Friday, June 5, 2015

Farther versus Further, Bobby "Blue" Bland versus Eric Clapton.


Today’s game of grammatical mumblety-peg is a bit more involved than the others have been, as we explore the difference between farther and further, and we do so through the history of the blues classic, Farther up the Road, written by Joe Veasey. 


The basic distinction between farther and further would be that farther refers to a physical distance whereas further articulates a description of degree. The word farther contains the word ‘far,’ so it should be easy to remember. Still, for whatever reason, people mess it up all the time.

So what does all of this have to do with the low-down dirty blues? Well, a road is a thing you travel physical distances on, so at first reading, you might say the songwriter is correct in his usage, Farther up the Road. Bobby “Blue” Bland had a big hit with it in 1958, the year of my birth, and I remember it being such an exciting track I would sometimes have an accident when I heard it.

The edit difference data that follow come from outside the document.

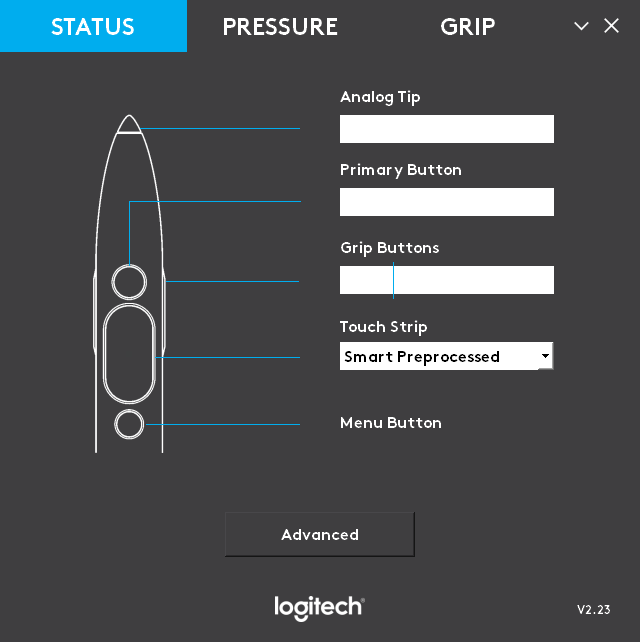
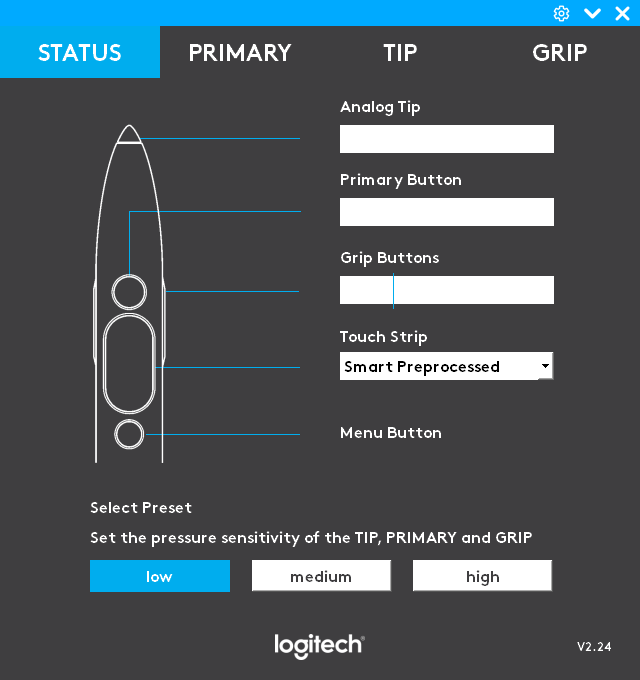
Update driver documentation

diff --git a/Documentation/Driver/Readme.md b/Documentation/Driver/Readme.md
@@ -37,13 +37,13 @@ The radio menu for the Touchstrip gives you control on how to interpret the touc
 
 ### Pressure Presets
 
-By selecting the PRESSURE tab you can play with response of the different analog inputs on the device.
+On the STATUS page you can select 3 presets that will change the analog response of the different inputs on VR Ink.
 
 ![Pressure Presets](./../Images/Driver/PressurePresets.png)
 
 We recommend that you start with the **low** preset; if you feel like it is too easy to activate certain inputs in a given application you can try to select **medium** or **high**.
 
-If you want to have finer control one each of the analog input you can *Customize* and the GRIP tab. There you will be able to manually adjust the curve and threshold as you see fit.
+If you want to have finer control one each of the analog input you can select the PRIMARY, TIP or GRIP tab. There you will be able to manually adjust the curves and thresholds as you see fit.
 
 ![Curve Settings](./../Images/Driver/CurveSettings.gif)
 
@@ -55,7 +55,7 @@ On the first launch you will asked about sharing anonymized analytics data:
 
 We would appreciate if you would opt in, since this will help Logitech understand which features of VR Ink are the most used, and it will be helpful in case of remote support.
 
-You can decide to opt in and out at any moment by going to the *Advanced* menu on the STATUS page.
+You can decide to opt in and out at any moment by clicking on the cogwheel at the top right of the application:
 
 ![Status Advanced](./../Images/Driver/StatusAdvanced.gif)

The recording most people know now is Eric Clapton’s version either from “EC Was Here” or “Just One Night,” in which he sings, “Further on up the road.” Roads support physical distance and he is using a delineator of relative intensity instead. Grammar police, or more precisely, usage police, strap on your beanies and break out your ticket pads, you’ve got a violator! Or do you? Is Slow Hand busted, or is he just fixing something that was broken for decades? Check out the rest of the lyrics with Clapton’s word preference:

Further on up the road, someone's gonna hurt you like you hurt me (2×)
Further on up the road, baby you just wait and see

It’s not a physical distance at all. It is a metaphor for the road of life if you will. When you hear the next two lines, that interpretation becomes further validated.

You got to reap just what you sow, that old saying is true (2×)
Like you mistreat someone, someone's gonna mistreat you

This third line is a biblical reference presented in a metaphor, so you’ve got a comparison of a road with life itself, then an expression of the harm this woman has caused and her coming retribution examined through a biblical metaphor of the planting and harvest cycle. It doesn’t remotely refer to physical distance, so in my opinion Clapton wins with the twenty-year-old edit, resulting in an ever so slight, for me at least, furtherance of the arts.